# Your instructions
Your task is to repeat the entries word for word while leaving out the pictures.

# Task input

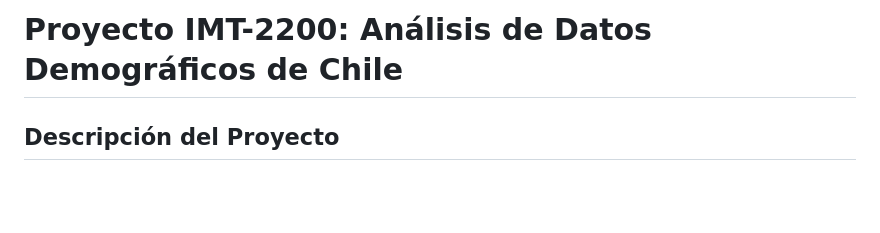
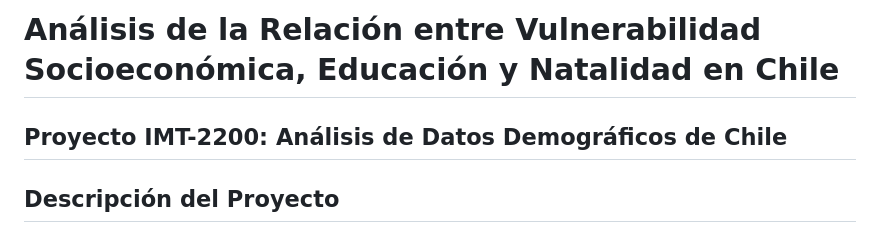
Before and after one commit to Uzbekistan30171739/Trabajo-grupo-cs-de-datos, a Markdown page: README.md, the part around the change. GitHub-like rendering; blank space fills up the shorter version.

Commit message:
Update project title and focus in README

```diff
--- a/README.md
+++ b/README.md
@@ -1,4 +1,5 @@
-# Proyecto IMT-2200: Análisis de Datos Demográficos de Chile
+# Análisis de la Relación entre Vulnerabilidad Socioeconómica, Educación y Natalidad en Chile
+## Proyecto IMT-2200: Análisis de Datos Demográficos de Chile
 
 ##  Descripción del Proyecto
 
```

# Answer box
Before and after one commit to Uzbekistan30171739/Trabajo-grupo-cs-de-datos, a Markdown page: README.md, the part around the change. GitHub-like rendering; blank space fills up the shorter version.

Commit message:
Update project title and focus in README

```diff
--- a/README.md
+++ b/README.md
@@ -1,4 +1,5 @@
-# Proyecto IMT-2200: Análisis de Datos Demográficos de Chile
+# Análisis de la Relación entre Vulnerabilidad Socioeconómica, Educación y Natalidad en Chile
+## Proyecto IMT-2200: Análisis de Datos Demográficos de Chile
 
 ##  Descripción del Proyecto
 
```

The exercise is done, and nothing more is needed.